§ **EXERCISE PROMPT**
Copy each line of the data beneath in which the word "document" appears.
======== RECORD SET
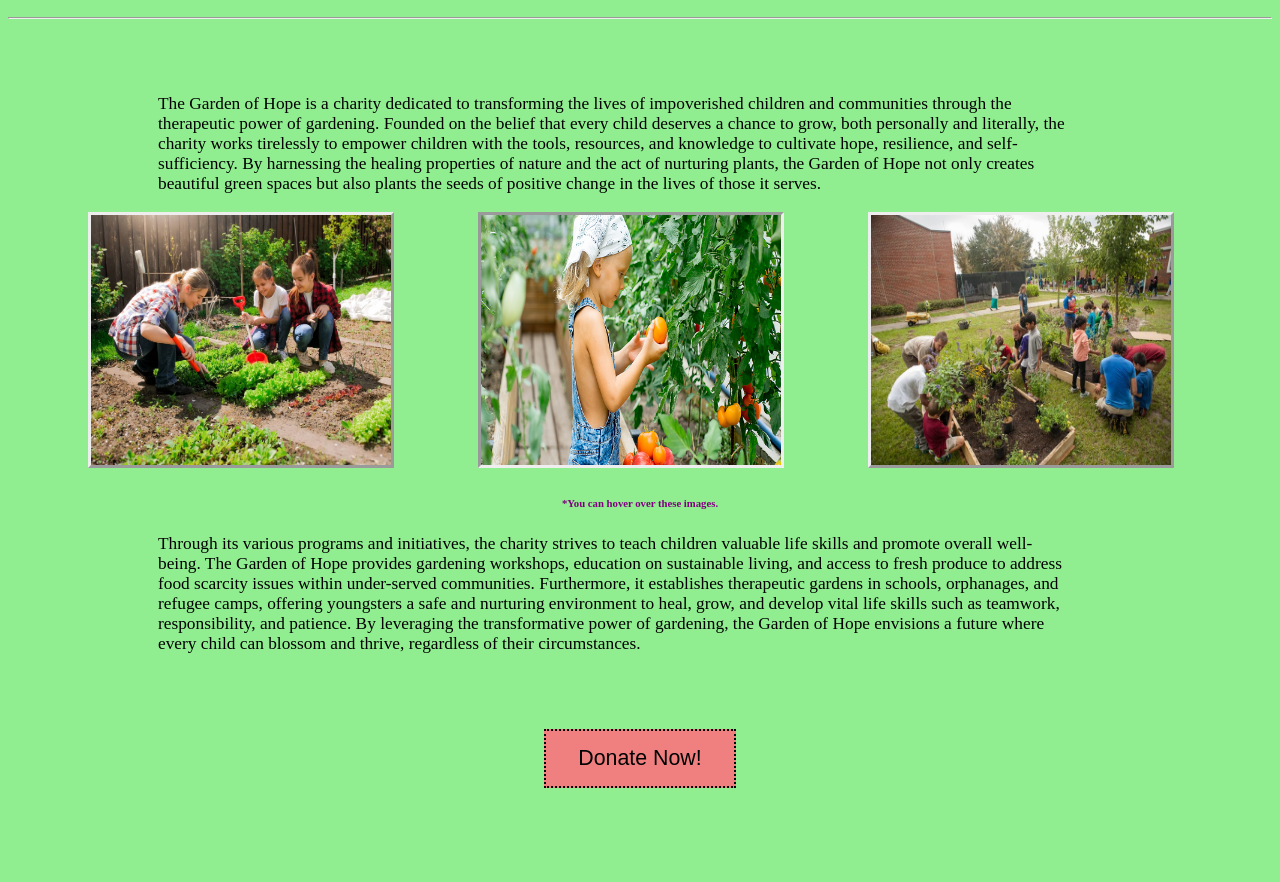
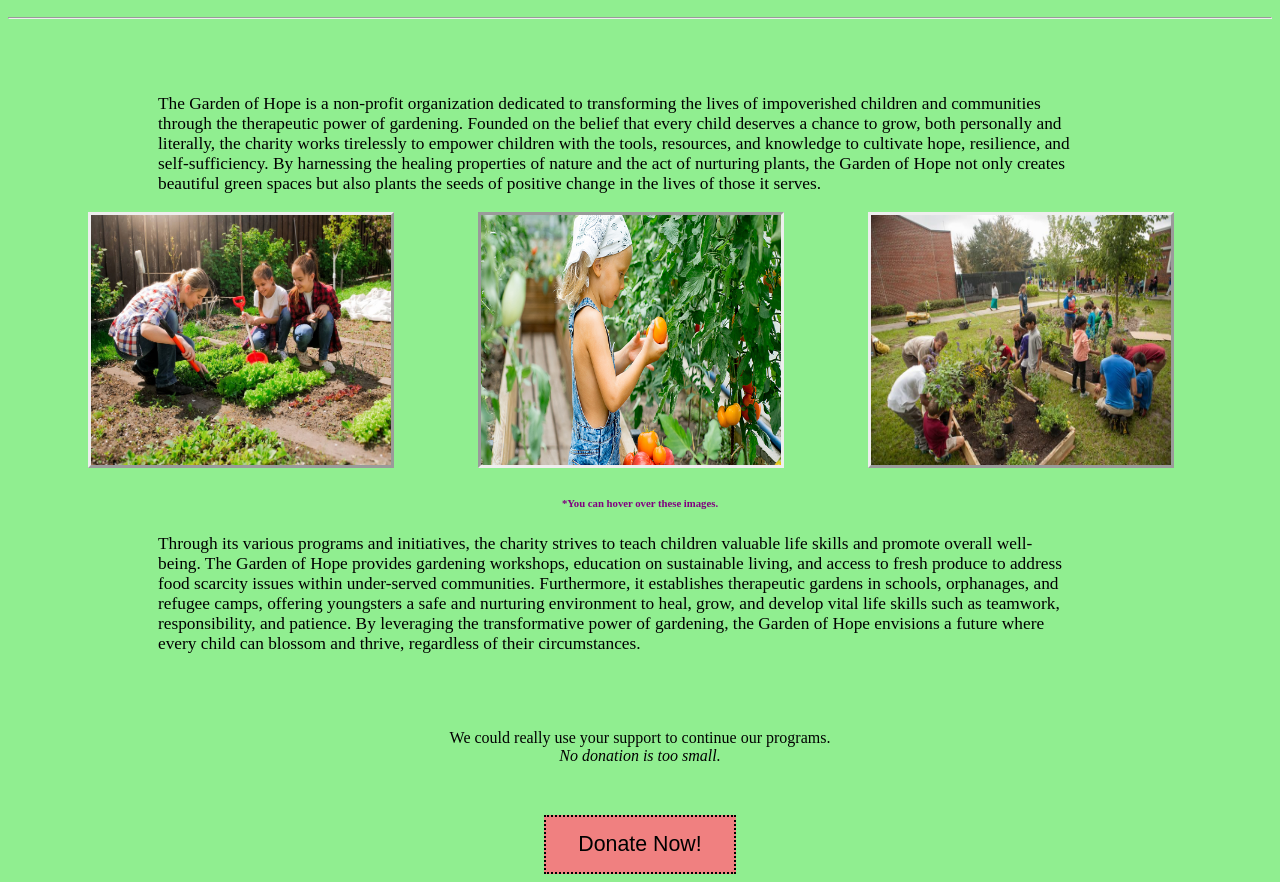
Before and after one commit to MGray2/FictionalCharity, a plain HTML site: page index.html in a window 1280 px wide. Shown: the part 288-1170 px from the top of the page. Before the commit the page ends 1084 px from the top, so only its background shows below. Drawn offline with Linux system fonts and the light colour scheme.

Commit message:
added some text near donation button

```diff
--- a/index.html
+++ b/index.html
@@ -14,15 +14,16 @@
     <hr />
     <div class="paragraph1">
       <b1
-        >The Garden of Hope is a charity dedicated to transforming the lives of
-        impoverished children and communities through the therapeutic power of
-        gardening. Founded on the belief that every child deserves a chance to
-        grow, both personally and literally, the charity works tirelessly to
-        empower children with the tools, resources, and knowledge to cultivate
-        hope, resilience, and self-sufficiency. By harnessing the healing
-        properties of nature and the act of nurturing plants, the Garden of Hope
-        not only creates beautiful green spaces but also plants the seeds of
-        positive change in the lives of those it serves.</b1
+        >The Garden of Hope is a non-profit organization dedicated to
+        transforming the lives of impoverished children and communities through
+        the therapeutic power of gardening. Founded on the belief that every
+        child deserves a chance to grow, both personally and literally, the
+        charity works tirelessly to empower children with the tools, resources,
+        and knowledge to cultivate hope, resilience, and self-sufficiency. By
+        harnessing the healing properties of nature and the act of nurturing
+        plants, the Garden of Hope not only creates beautiful green spaces but
+        also plants the seeds of positive change in the lives of those it
+        serves.</b1
       >
     </div>
     <br />
@@ -63,6 +64,9 @@
     </div>
     <center>
       <div>
+        <p1>We could really use your support to continue our programs.</p1
+        ><br />
+        <p1 class="text2">No donation is too small.</p1><br />
         <input class="donate_button" type="button" value="Donate Now!" />
       </div>
     </center>
--- a/styles.css
+++ b/styles.css
@@ -48,6 +48,7 @@
 
 }
 .donate_button {
+    margin-top: 50px;
     background-color: lightcoral;
     border: 2px;
     border-style: dotted;
@@ -60,7 +61,10 @@
 
 }
 .donate_button:hover {
-    background-color: red;
+    background-color: darkred;
     color: white;
     cursor: pointer;
 }
+.text2 {
+    font-style: italic;
+}
```
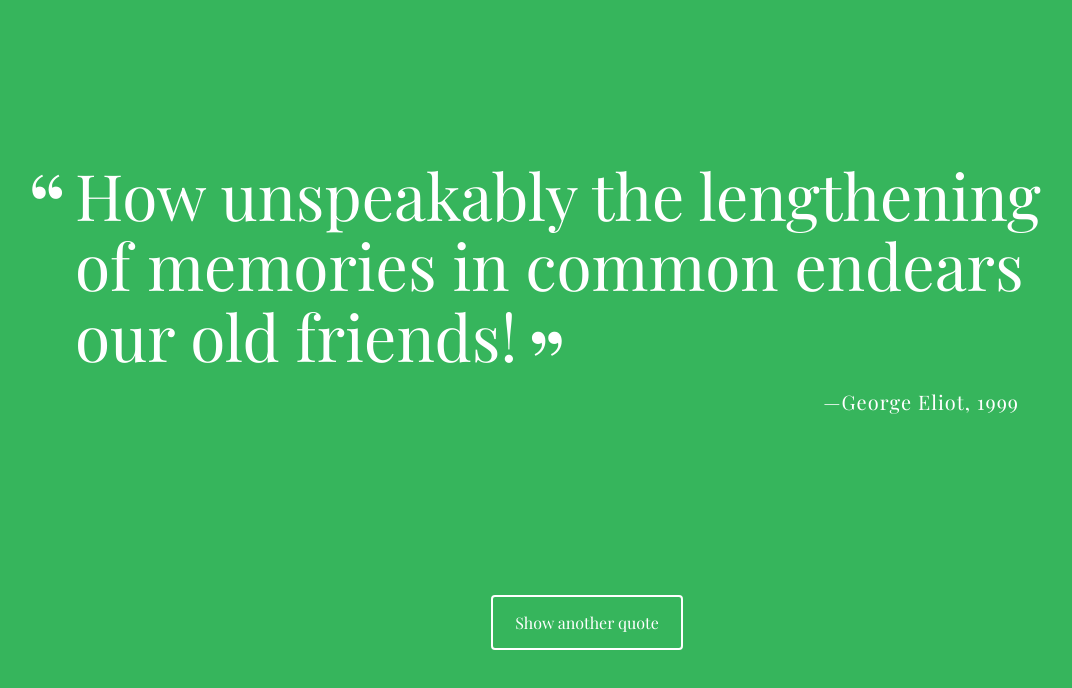
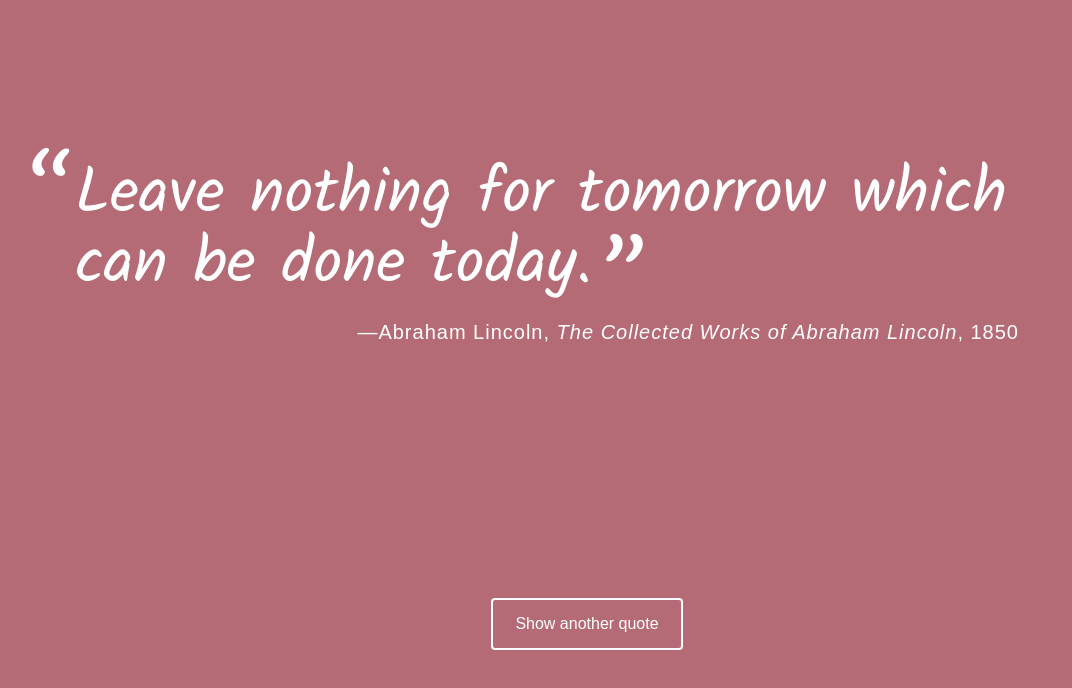
Before and after one commit to AnnaCate/random-quote-generator, a plain HTML site: page index.html in a window 1280 px wide. Both pictures are taken after a click on the button "Show another quote". Shown: the whole page, without its empty margins (53-1125 px from the left). Drawn offline with nearby package versions, Linux system fonts and the light colour scheme; a web font is replaced by a local one.

Commit message:
Created new file script-ec.js with 'extra credit' exercises completed

```diff
--- a/css/styles.css
+++ b/css/styles.css
@@ -6,7 +6,7 @@
 body {
   background-color: #36b55c;
   color: white;
-  font-family: 'Playfair Display', serif;
+  font-family: sans-serif;
 }
 
 #quote-box {
@@ -24,6 +24,7 @@ body {
   line-height: 1.1;
   position: relative;
   margin: 0;
+  font-family: 'Kalam', cursive;
 }
 
 .quote:before, .quote:after {
@@ -86,7 +87,8 @@ body {
   transition: .5s ;
 }
 #loadQuote:hover {
-  background-color: rgba(255,255,255,.25);
+  /* background-color: rgba(255,255,255,.25); */
+  fill-opacity: 80%;
 }
 
 #loadQuote:focus {
--- a/index.html
+++ b/index.html
@@ -7,6 +7,7 @@
   <link href='https://fonts.googleapis.com/css?family=Playfair+Display:400,400italic,700,700italic' rel='stylesheet' type='text/css'>
   <link rel="stylesheet" href="css/normalize.css">
   <link rel="stylesheet" href="css/styles.css">
+  <link href="https://fonts.googleapis.com/css?family=Kalam&display=swap" rel="stylesheet">
 </head>
 <body>
   <div class="container">
@@ -19,6 +20,6 @@
     <button id="loadQuote">Show another quote</button>
 
   </div>
-  <script src="js/script.js"></script>
+  <script src="js/script-ec.js"></script>
 </body>
 </html>
--- /dev/null
+++ b/js/script-ec.js
@@ -0,0 +1,113 @@
+/******************************************
+Treehouse FSJS Techdegree:
+project 1 - A Random Quote Generator
+By: Anna Fulton
+******************************************/
+
+// Study guide for this project - https://drive.google.com/file/d/1s5grutGuQFwJcQP8bFwEI69Q8FCkGdDk/view?usp=sharing
+
+const quotes = [
+{
+  quote: "If you set your goals ridiculously high and it's a failure, you will fail above everyone else's success.",
+  source: "James Cameron",
+  tags: ['business', 'inspiration', 'success', 'failure']
+},
+{
+  quote: "Leave nothing for tomorrow which can be done today.",
+  source: "Abraham Lincoln",
+  citation: "The Collected Works of Abraham Lincoln",
+  year: "1850",
+  tags: ['history', 'inspiration', 'procrastination', 'productivity']
+},
+{
+  quote: "Tell me and I forget. Teach me and I remember. Involve me and I learn.",
+  source: "Xun Kuang",
+  citation: "Xunzi",
+  year: "3rd century BCE",
+  tags: ['history', 'education', 'success', 'learning', 'confucious', 'wisdom']
+},
+{
+  quote: "Don't judge each day by the harvest you reap but by the seeds that you plant.",
+  source: "Robert Louis Stevenson",
+  tags: ['inspiration', 'success']
+},
+{
+  quote: "You have brains in your head. You have feet in your shoes. You can steer yourself any direction you choose.",
+  source: "Dr. Seuss",
+  citation: "Oh, the Places You'll Go",
+  year: "1990",
+  tags: ['inspiration', 'success', 'future']
+}];
+
+let copy = [];
+
+const getRandomQuote = (arr) => {
+  if (copy.length < 1) {
+    copy = [...arr];
+  }
+
+  const randomNum = Math.floor(Math.random() * copy.length);
+  const quote = copy[randomNum];
+  copy.splice(randomNum, 1);
+
+  return quote;
+}
+
+const printQuote = (arr) => {
+  const randomQuote = getRandomQuote(arr);
+  const quote = randomQuote.quote;
+  const source = randomQuote.source;
+  const citation = randomQuote.citation;
+  const year = randomQuote.year;
+  let htmlString;
+
+  // Set htmlString variable to include the quote and source:
+  htmlString = `<p class="quote">${quote}</p><p class="source">${source}`;
+
+  // Append citation if there is one:
+  if (citation) {
+    htmlString = `${htmlString}<span class="citation">${citation}</span>`;
+  }
+
+  // Append year if there is one:
+  if (year) {
+    htmlString = `${htmlString}<span class="year">${year}</span>`;
+  }
+
+  // Append closing p tag & put it on the page:
+  document.getElementById('quote-box').innerHTML = `${htmlString}</p>`;
+}
+
+const getRandomColor = () => {
+  var letters = '0123456789ABCDEF';
+  var color = '#';
+  for (let i = 0; i < 6; i++) {
+    color += letters[Math.floor(Math.random() * 16)];
+  }
+  return color;
+}
+
+const changeBackgroundColor = () => {
+  document.body.style.backgroundColor = getRandomColor();
+
+  const body = document.querySelector('body');
+  const btn = document.querySelector('button');
+  const bg = body.style.backgroundColor;
+  btn.style.backgroundColor = bg;
+
+  btn.addEventListener('mouseenter', () => {
+    btn.style.backgroundColor = 'rgba(255,255,255,.25)';
+  })
+  btn.addEventListener('mouseleave', () => {
+    btn.style.backgroundColor = bg;
+  })
+}
+
+const changeQuoteAndColor = () => {
+  printQuote(quotes);
+  changeBackgroundColor();
+}
+
+document.getElementById('loadQuote').addEventListener("click", changeQuoteAndColor, false);
+
+window.setInterval(changeQuoteAndColor, 30000);
--- a/js/script.js
+++ b/js/script.js
@@ -8,46 +8,62 @@ By: Anna Fulton
 
 const quotes = [
 {
-  quote: "Don't trust anything you read on the Internet.",
-  source: "Harriet Beecher Stowe",
-  citation: "Wikipedia"
+  quote: "If you set your goals ridiculously high and it's a failure, you will fail above everyone else's success.",
+  source: "James Cameron"
 },
 {
-  quote: "How unspeakably the lengthening of memories in common endears our old friends!",
-  source: "George Eliot",
-  year: 1999
+  quote: "Leave nothing for tomorrow which can be done today.",
+  source: "Abraham Lincoln",
+  citation: "The Collected Works of Abraham Lincoln",
+  year: "1850"
 },
 {
-  quote: "The lowest and vilest alleys of London do not present a more dreadful record of sin than does the smiling and beautiful countryside.",
-  source: "Arthur Conan Doyle"
+  quote: "Tell me and I forget. Teach me and I remember. Involve me and I learn.",
+  source: "Xun Kuang",
+  citation: "Xunzi",
+  year: "3rd century BCE"
 },
 {
-  quote: "We seldom speak of the virtue which we have, but much oftener of that which we lack.",
-  source: "Oliver Goldsmith"
+  quote: "Don't judge each day by the harvest you reap but by the seeds that you plant.",
+  source: "Robert Louis Stevenson"
 },
 {
-  quote: "It is possible to be below flattery as well as above it.",
-  source: "Thomas Babington"
+  quote: "You have brains in your head. You have feet in your shoes. You can steer yourself any direction you choose.",
+  source: "Dr. Seuss",
+  citation: "Oh, the Places You'll Go",
+  year: "1990"
 }];
 
 const getRandomQuote = () => {
-  const num = quotes[Math.floor(Math.random() * quotes.length)];
-  return num;
+  return quotes[Math.floor(Math.random() * quotes.length)];
 }
 
 const printQuote = () => {
   const randomQuote = getRandomQuote();
+  let htmlString;
+  const quote = randomQuote.quote;
+  const source = randomQuote.source;
+  const citation = randomQuote.citation;
+  const year = randomQuote.year;
+  const div = document.getElementById('quote-box');
 
-  let htmlString = `<p class="quote">${randomQuote.quote}</p><p class="source">${randomQuote.source}`;
-  if (randomQuote.citation) {
-    htmlString = `${htmlString}<span class="citation">${randomQuote.citation}</span>`;
+  // Set htmlString variable to include the quote and source:
+  htmlString = `<p class="quote">${quote}</p><p class="source">${source}`;
+
+  // Append citation if there is one:
+  if (citation) {
+    htmlString = `${htmlString}<span class="citation">${citation}</span>`;
   }
-  if (randomQuote.year) {
-    htmlString = `${htmlString}<span class="year">${randomQuote.year}</span>`;
+
+  // Append year if there is one:
+  if (year) {
+    htmlString = `${htmlString}<span class="year">${year}</span>`;
   }
+
+  // Append closing p tag:
   htmlString = `${htmlString}</p>`;
 
-  const div = document.getElementById('quote-box');
+  // Put htmlString on page:
   div.innerHTML = htmlString;
 }
 
```
Also changed, not shown: css/normalize.css, 1 other file.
================
§ **TASK OUTPUT**
+  document.getElementById('quote-box').innerHTML = `${htmlString}</p>`;
+  document.body.style.backgroundColor = getRandomColor();
+  const body = document.querySelector('body');
+  const btn = document.querySelector('button');
+document.getElementById('loadQuote').addEventListener("click", changeQuoteAndColor, false);
+  const div = document.getElementById('quote-box');
-  const div = document.getElementById('quote-box');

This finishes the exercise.